|Columbia, c. 1910|
It happens that glass-plate negatives survive the risk of cracking and breaking, that chemicals composing the lights and darks are kept stable, that prints are made and preserved, that scans are created and published – all these eventualities are possible, but when they happen together it still seems unlikely.
Varsity crew at Cornell in 1911 and again in 1912, with mostly the same faces aging by one small increment. Other years with other faces were lost or never made. Today, photographic technology is no longer capable of rendering these same tender silvers and sables. True, an artist like Sally Mann can revive glass-plate processes – yet her example only proves the rule that what survives from the past survives mostly by accident and might much more likely have perished.

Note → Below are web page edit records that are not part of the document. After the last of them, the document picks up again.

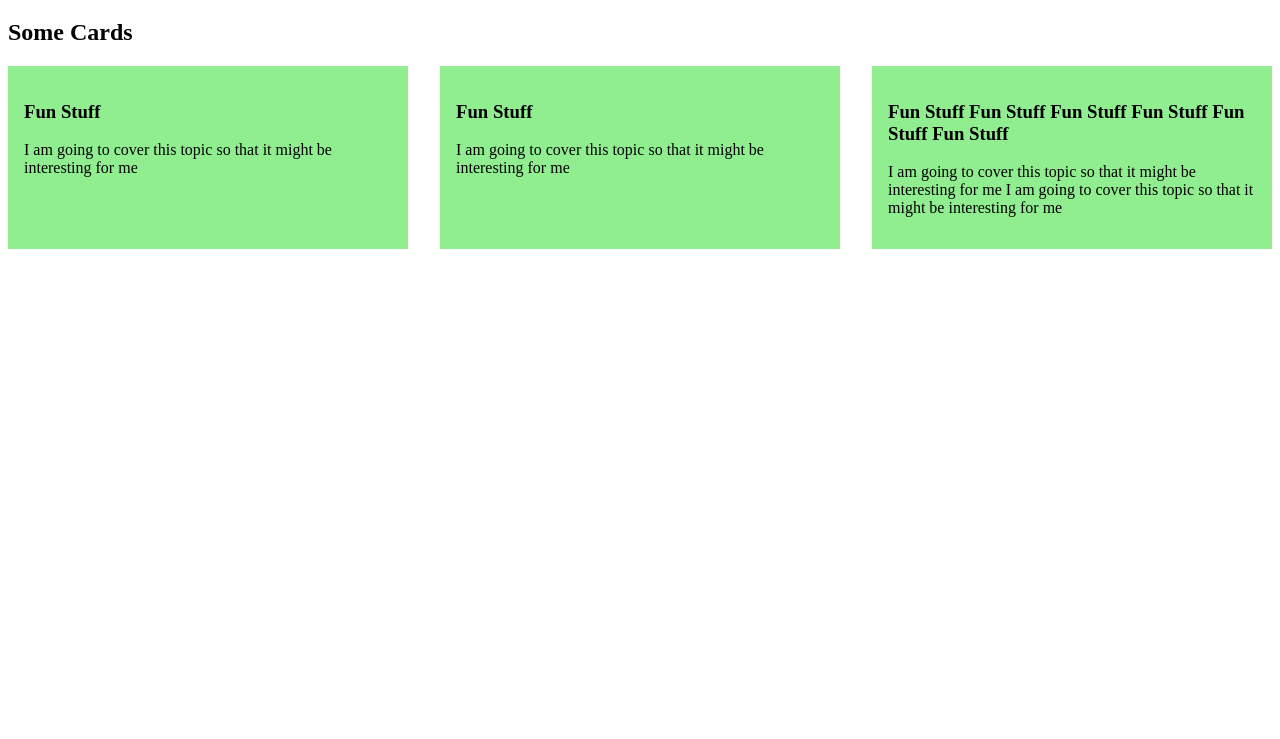
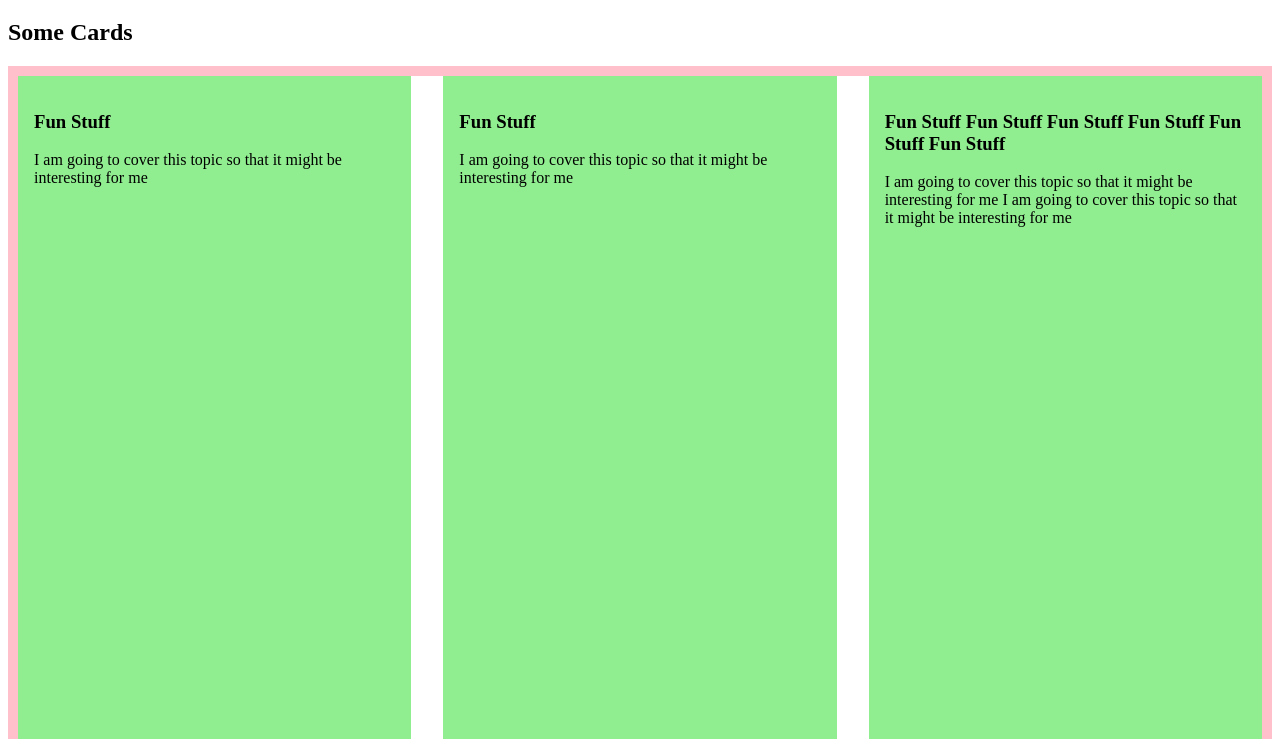
Before and after one commit to pervaiz425/CSS, a plain HTML site: page FlexBox/flexBox.html in a window 1280 px wide. Shown: the part 61-800 px from the top of the page. Drawn offline with Linux system fonts and the light colour scheme.

Commit message:
Learnt how we can intelligently use flex-direction property

```diff
--- a/FlexBox/flexBox.css
+++ b/FlexBox/flexBox.css
@@ -5,11 +5,20 @@
 
   .columns{
     display: flex;
+    flex-direction: column;
+    height: 100vh;
     gap: 2rem;
+    border: 10px solid pink;
   }
 
   .columns > * {
     flex-basis: 100%;
+  }
+
+  @media (min-width: 750px){
+    .columns{
+        flex-direction: row;
+    }
   }
 
 /* The default flex-shrink is set to flex-shrink:1 */
```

At the turn of the 20th century people had only learned recently to believe in the integrity of photographic facts. That surely is one reason these long-preserved facts are infinitely more vivid than present-day photographic facts.